[Saved data entries]
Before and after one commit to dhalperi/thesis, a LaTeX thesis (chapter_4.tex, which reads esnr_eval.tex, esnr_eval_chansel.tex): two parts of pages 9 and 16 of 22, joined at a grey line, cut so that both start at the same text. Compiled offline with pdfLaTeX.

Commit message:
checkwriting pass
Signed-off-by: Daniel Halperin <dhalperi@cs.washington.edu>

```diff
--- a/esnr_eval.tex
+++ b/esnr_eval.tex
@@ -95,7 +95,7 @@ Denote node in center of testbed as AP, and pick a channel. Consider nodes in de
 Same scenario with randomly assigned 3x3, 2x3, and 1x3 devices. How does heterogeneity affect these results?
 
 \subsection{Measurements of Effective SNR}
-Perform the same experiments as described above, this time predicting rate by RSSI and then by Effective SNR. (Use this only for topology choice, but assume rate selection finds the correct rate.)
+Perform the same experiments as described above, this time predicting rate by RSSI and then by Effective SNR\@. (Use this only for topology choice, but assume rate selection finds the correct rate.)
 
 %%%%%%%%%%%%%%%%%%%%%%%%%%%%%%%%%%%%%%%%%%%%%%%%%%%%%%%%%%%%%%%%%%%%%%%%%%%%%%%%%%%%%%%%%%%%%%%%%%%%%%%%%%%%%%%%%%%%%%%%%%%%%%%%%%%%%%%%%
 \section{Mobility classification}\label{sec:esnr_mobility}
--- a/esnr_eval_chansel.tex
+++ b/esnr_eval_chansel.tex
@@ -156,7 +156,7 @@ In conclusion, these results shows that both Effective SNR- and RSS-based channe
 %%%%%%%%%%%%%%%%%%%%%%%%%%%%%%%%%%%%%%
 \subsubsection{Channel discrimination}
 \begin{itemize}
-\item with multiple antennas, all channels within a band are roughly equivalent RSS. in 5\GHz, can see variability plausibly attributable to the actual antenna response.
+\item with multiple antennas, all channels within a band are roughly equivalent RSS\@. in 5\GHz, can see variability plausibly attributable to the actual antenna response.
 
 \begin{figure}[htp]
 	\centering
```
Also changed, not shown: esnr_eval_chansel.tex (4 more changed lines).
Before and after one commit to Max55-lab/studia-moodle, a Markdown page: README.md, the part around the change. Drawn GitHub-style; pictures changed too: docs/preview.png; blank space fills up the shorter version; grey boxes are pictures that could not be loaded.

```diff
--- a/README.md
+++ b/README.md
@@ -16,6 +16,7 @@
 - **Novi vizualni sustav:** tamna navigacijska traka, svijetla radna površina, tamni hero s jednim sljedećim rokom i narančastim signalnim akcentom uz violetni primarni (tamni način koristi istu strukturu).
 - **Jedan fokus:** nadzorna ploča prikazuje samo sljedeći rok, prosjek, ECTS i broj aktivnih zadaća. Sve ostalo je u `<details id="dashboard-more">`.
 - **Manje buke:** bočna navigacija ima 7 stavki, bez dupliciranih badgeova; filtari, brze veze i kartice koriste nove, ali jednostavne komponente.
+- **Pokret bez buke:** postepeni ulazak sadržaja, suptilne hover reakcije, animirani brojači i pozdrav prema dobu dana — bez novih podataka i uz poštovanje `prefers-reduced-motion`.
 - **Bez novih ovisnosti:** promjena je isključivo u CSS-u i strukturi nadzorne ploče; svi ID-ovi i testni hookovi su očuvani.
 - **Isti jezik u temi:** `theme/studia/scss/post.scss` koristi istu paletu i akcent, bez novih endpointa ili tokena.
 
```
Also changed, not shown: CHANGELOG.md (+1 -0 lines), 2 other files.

• [REQUIREMENT]:
Identify each line in the records above that contains the word "more", and copy it out in full.

• [RESPONSE FOR THIS EXERCISE]:
Also changed, not shown: esnr_eval_chansel.tex (4 more changed lines).
 - **Jedan fokus:** nadzorna ploča prikazuje samo sljedeći rok, prosjek, ECTS i broj aktivnih zadaća. Sve ostalo je u `<details id="dashboard-more">`.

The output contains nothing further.